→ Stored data
== Segment start ==
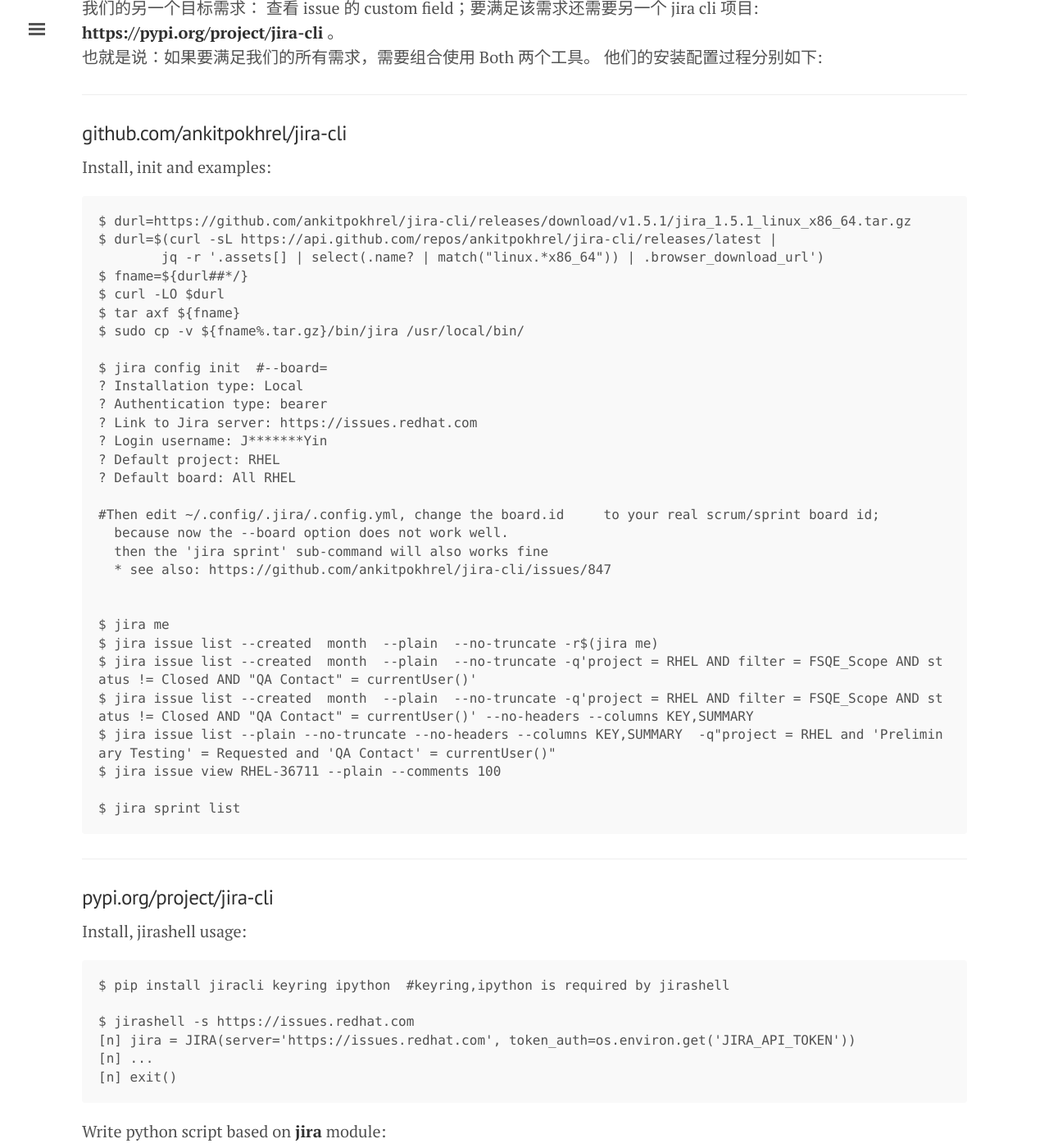
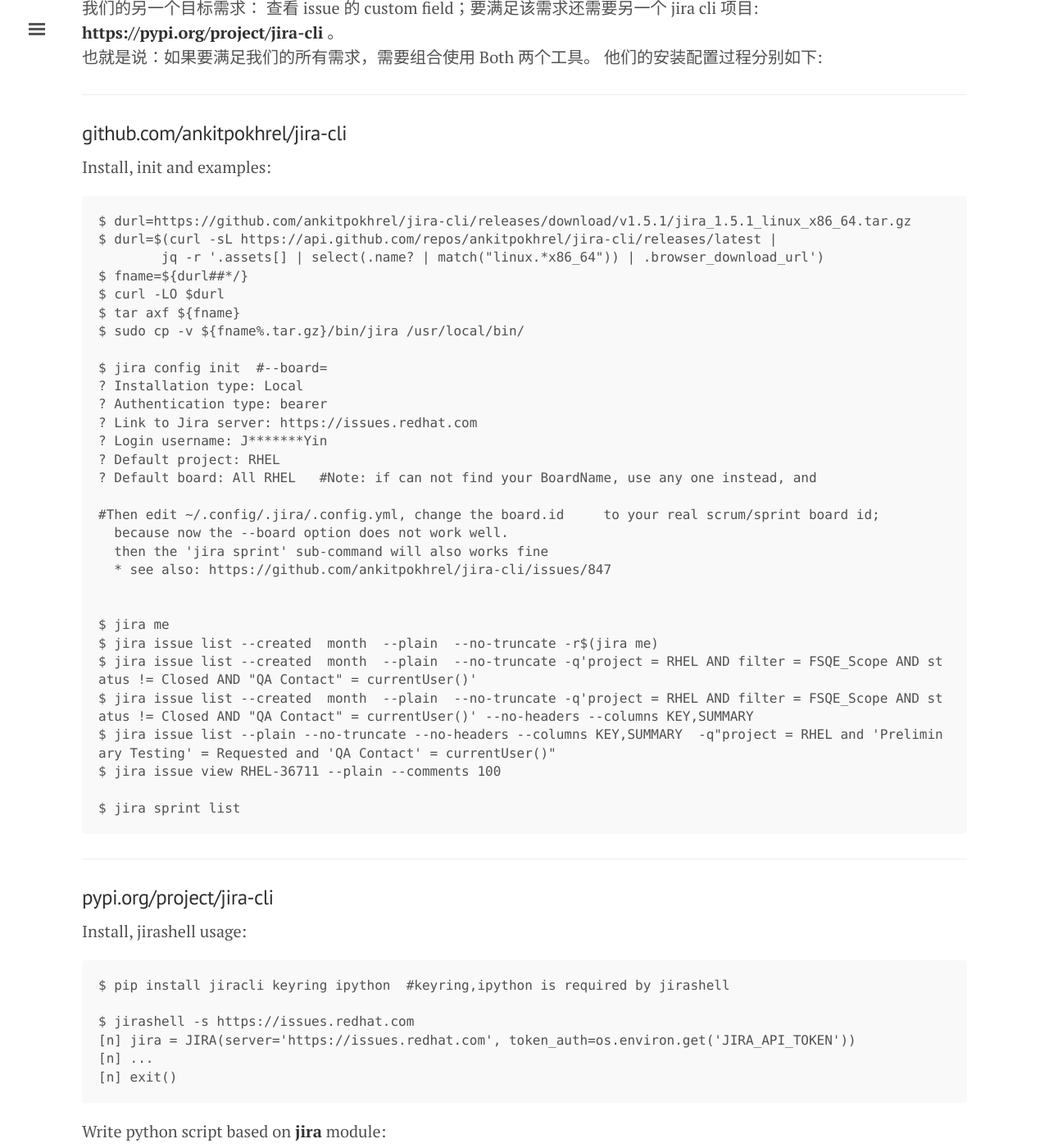
Before and after one commit to tcler/tcler.github.io, a Jekyll site: the page built from _posts/2024-05-29-try-out-jira-cli-tools.md, in a window 1280 px wide and 1400 px high, scrolled down 755 px. Shown: the whole window at 82% size. Built offline with Jekyll 4.4.1, drawn with Linux system fonts in a browser that asks for light colours.

Commit message:
Update 2024-05-29-try-out-jira-cli-tools.md

```diff
--- a/_posts/2024-05-29-try-out-jira-cli-tools.md
+++ b/_posts/2024-05-29-try-out-jira-cli-tools.md
@@ -36,7 +36,7 @@
 ? Link to Jira server: https://issues.redhat.com
 ? Login username: J*******Yin
 ? Default project: RHEL
-? Default board: All RHEL
+? Default board: All RHEL   #Note: if can not find your BoardName, use any one instead, and
 
 #Then edit ~/.config/.jira/.config.yml, change the board.id	to your real scrum/sprint board id;
   because now the --board option does not work well.
```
== Segment end ==
Return the data above unchanged. Pictures are not part of the copy.

Before and after one commit to tcler/tcler.github.io, a Jekyll site: the page built from _posts/2024-05-29-try-out-jira-cli-tools.md, in a window 1280 px wide and 1400 px high, scrolled down 755 px. Shown: the whole window at 82% size. Built offline with Jekyll 4.4.1, drawn with Linux system fonts in a browser that asks for light colours.

Commit message:
Update 2024-05-29-try-out-jira-cli-tools.md

```diff
--- a/_posts/2024-05-29-try-out-jira-cli-tools.md
+++ b/_posts/2024-05-29-try-out-jira-cli-tools.md
@@ -36,7 +36,7 @@
 ? Link to Jira server: https://issues.redhat.com
 ? Login username: J*******Yin
 ? Default project: RHEL
-? Default board: All RHEL
+? Default board: All RHEL   #Note: if can not find your BoardName, use any one instead, and
 
 #Then edit ~/.config/.jira/.config.yml, change the board.id	to your real scrum/sprint board id;
   because now the --board option does not work well.
```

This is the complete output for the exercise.